If you’ve developed apps for iPhone and iPad, you may have had an app or two rejected. We’ve had quite a few rejections and they are infuriating. There’s nothing worse than seeing your hard work and effort minimised to nothing. Sometimes, you can have an app rejected by one approver and approved by another.
Our first rejection was for Ear Spy Pro. Ear Spy was approved, but Ear Spy Pro was rejected because the word “spy” violated their rules. Even after pointing out that we already had a “spy” app published (and so did a lot of other developers), they still upheld the rejection. In the end, we caved and changed the name of the pro version to “Ear Record” on iPhone.
We recently released a new series of language games based on the Bubble Bath games. We took the same principles and created spy-themed games (based on what I thought DLI would be like when I was a kid) with names like “Secret Agent: Hindi” and “Secret Agent: Swahili”.
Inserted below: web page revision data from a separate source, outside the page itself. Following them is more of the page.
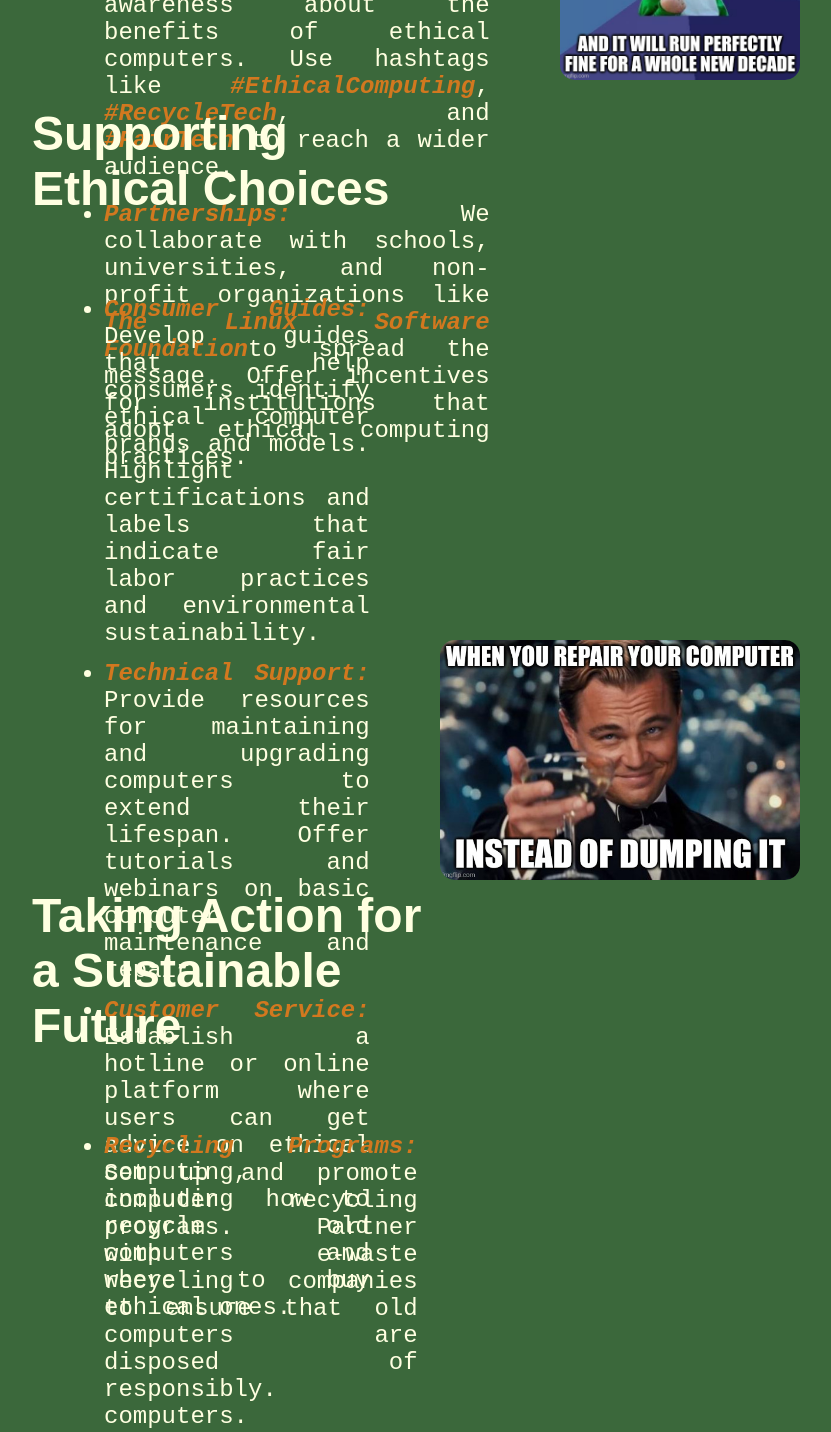
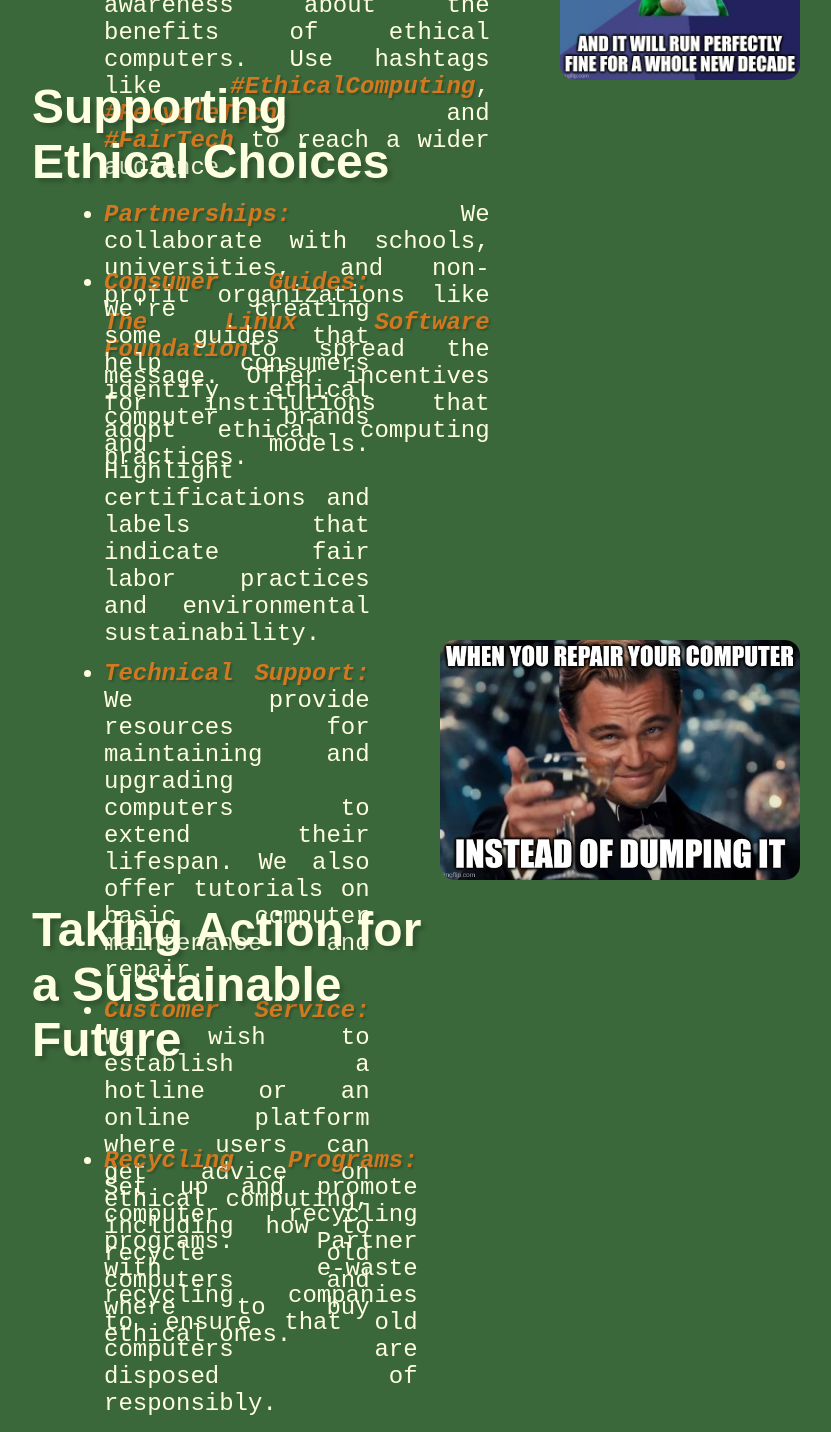
Before and after one commit to dvachette/framework_english_website, a React (Vite) app: page / in a window 1280 px wide. Shown: the part 1240-2672 px from the top of the page, without its empty margins (224-1055 px from the left). Built offline with nearby package versions, Linux system fonts and the light colour scheme; a web font is replaced by a local one.

Commit message:
bon la tu peux pas dire qque j'ai pas push

```diff
--- a/src/App.css
+++ b/src/App.css
@@ -16,12 +16,14 @@ div.app {
 em {
 	color: var(--emphasis-color);
 	font-weight: bold;
+	text-shadow: 2px 2px 2px rgba(0, 0, 0, 0.2);
 }
 
 h3 {
 	margin: 0;
 	font-size: 3rem;
 	font-family: "Jaro", sans-serif;
+	text-shadow: 4px 4px 4px rgba(0, 0, 0, 0.2);
 }
 
 li {
--- a/src/App.tsx
+++ b/src/App.tsx
@@ -62,26 +62,27 @@ function App() {
 							<p id="elem1">
 								<ul>
 									<li>
-										<em>Consumer Guides:</em> Develop guides
-										that help consumers identify ethical
-										computer brands and models. Highlight
-										certifications and labels that indicate
-										fair labor practices and environmental
-										sustainability.
+										<em>Consumer Guides:</em> We're creating
+										some guides that help consumers identify
+										ethical computer brands and models.
+										Highlight certifications and labels that
+										indicate fair labor practices and
+										environmental sustainability.
 									</li>
 									<li>
-										<em>Technical Support:</em> Provide
+										<em>Technical Support:</em> We provide
 										resources for maintaining and upgrading
-										computers to extend their lifespan.
-										Offer tutorials and webinars on basic
-										computer maintenance and repair.
+										computers to extend their lifespan. We
+										also offer tutorials on basic computer
+										maintenance and repair.
 									</li>
 									<li>
-										<em>Customer Service:</em> Establish a
-										hotline or online platform where users
-										can get advice on ethical computing,
-										including how to recycle old computers
-										and where to buy ethical ones.
+										<em>Customer Service:</em> We wish to
+										establish a hotline or an online
+										platform where users can get advice on
+										ethical computing, including how to
+										recycle old computers and where to buy
+										ethical ones.
 									</li>
 								</ul>
 							</p>
@@ -102,10 +103,10 @@ function App() {
 										promote computer recycling programs.
 										Partner with e-waste recycling companies
 										to ensure that old computers are
-										disposed of responsibly. computers.
+										disposed of responsibly.
 									</li>
 									<li>
-										<em>Advocacy:</em> Advocate for policies
+										<em>Advocacy:</em> We advocate for policies
 										that encourage the production and use of
 										ethical computers. Engage with
 										policymakers to push for regulations
@@ -220,7 +221,7 @@ function App() {
 					<div className="footer-item" id="credits">
 						<h4>Credits</h4>
 						<ul>
-							<li>Copyright {(new Date()).getFullYear()} ©</li>
+							<li>Copyright {new Date().getFullYear()} ©</li>
 							<li>[Benjamin | Baptiste]</li>
 						</ul>
 					</div>
```
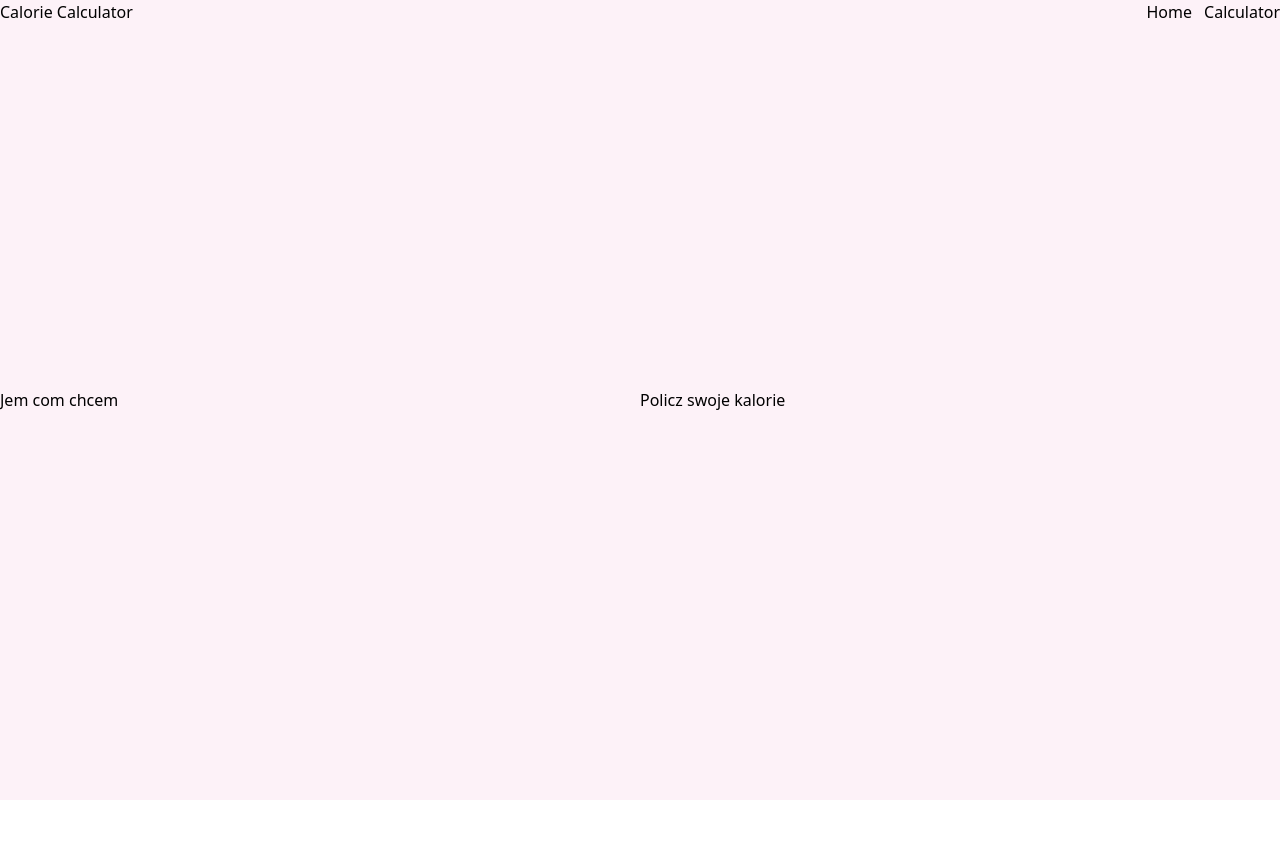
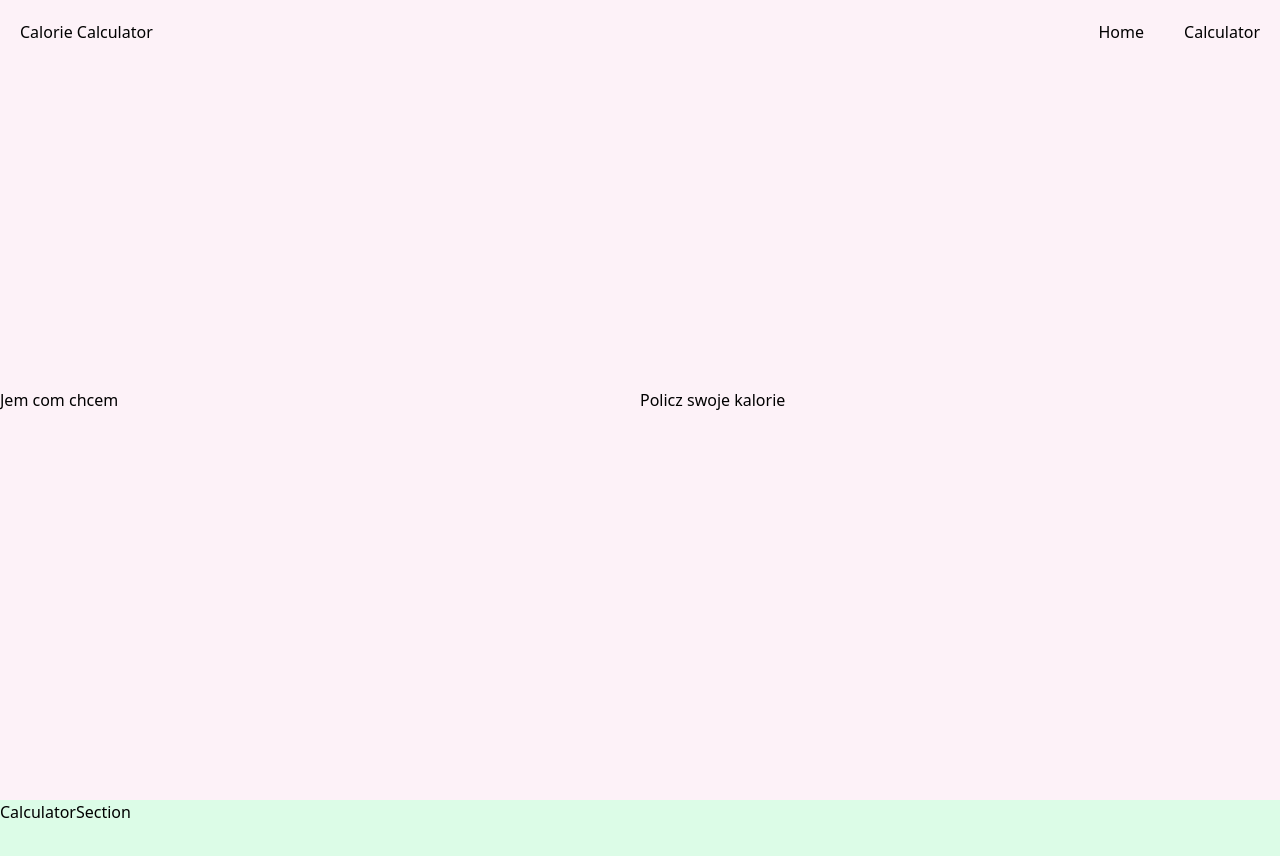
Before and after one commit to Wojtyua/38053_38062_38545_38073, a React (Vite) app: page / in a window 1280 px wide. Shown: the top 856 px of the page. Before the commit the page ends 800 px from the top, so only its background shows below. Built offline with nearby package versions, Linux system fonts and the light colour scheme.

Commit message:
added calculator section and basic styling

```diff
--- a/src/App.jsx
+++ b/src/App.jsx
@@ -1,3 +1,4 @@
+import CalculatorSection from "./components/CalculatorSection";
 import LandingPage from "./components/LandingPage";
 import Navbar from "./components/Navbar";
 
@@ -6,6 +7,7 @@ function App() {
     <>
       <Navbar />
       <LandingPage />
+      <CalculatorSection />
     </>
   );
 }
--- /dev/null
+++ b/src/components/CalculatorSection.jsx
@@ -0,0 +1,7 @@
+const CalculatorSection = () => {
+  return (
+    <div className="h-screen w-screen bg-green-100">CalculatorSection</div>
+  );
+};
+
+export default CalculatorSection;
--- a/src/components/Navbar.jsx
+++ b/src/components/Navbar.jsx
@@ -1,8 +1,8 @@
 const Navbar = () => {
   return (
-    <div className="fixed flex justify-between w-full">
+    <div className="p-5 fixed flex justify-between w-full">
       <span>Calorie Calculator</span>
-      <ul className="flex gap-3">
+      <ul className="flex gap-10">
         <li>Home</li>
         <li>Calculator</li>
       </ul>
```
Some of the Secret Agent games were approved. The rest were rejected because we are accused of “spamming” the app store. Their suggested fix is to use in-app purchases to allow users to select their language. So, our users should download a very generic app and then be prompted to download a language (including all the audio files and image files). They would basically download a shell. The user experience would be horrendous (we could call it “Secret Agent: WhateverYouWant”). For a company that prides themselves on usable apps, Apple is trying to force us to make apps that no one can understand.
We’ve appealed the rejection of the Secret Agent games. People are downloading and buying them and we’ve had good reviews. We hope you iPhone users will have a chance to download them soon.
Just a warning to all iPhone developers out there: If your app requires a lot of time and investment, release a version as quickly as you can. You never know which Apple tester you may get–so get “on the board” as soon you can.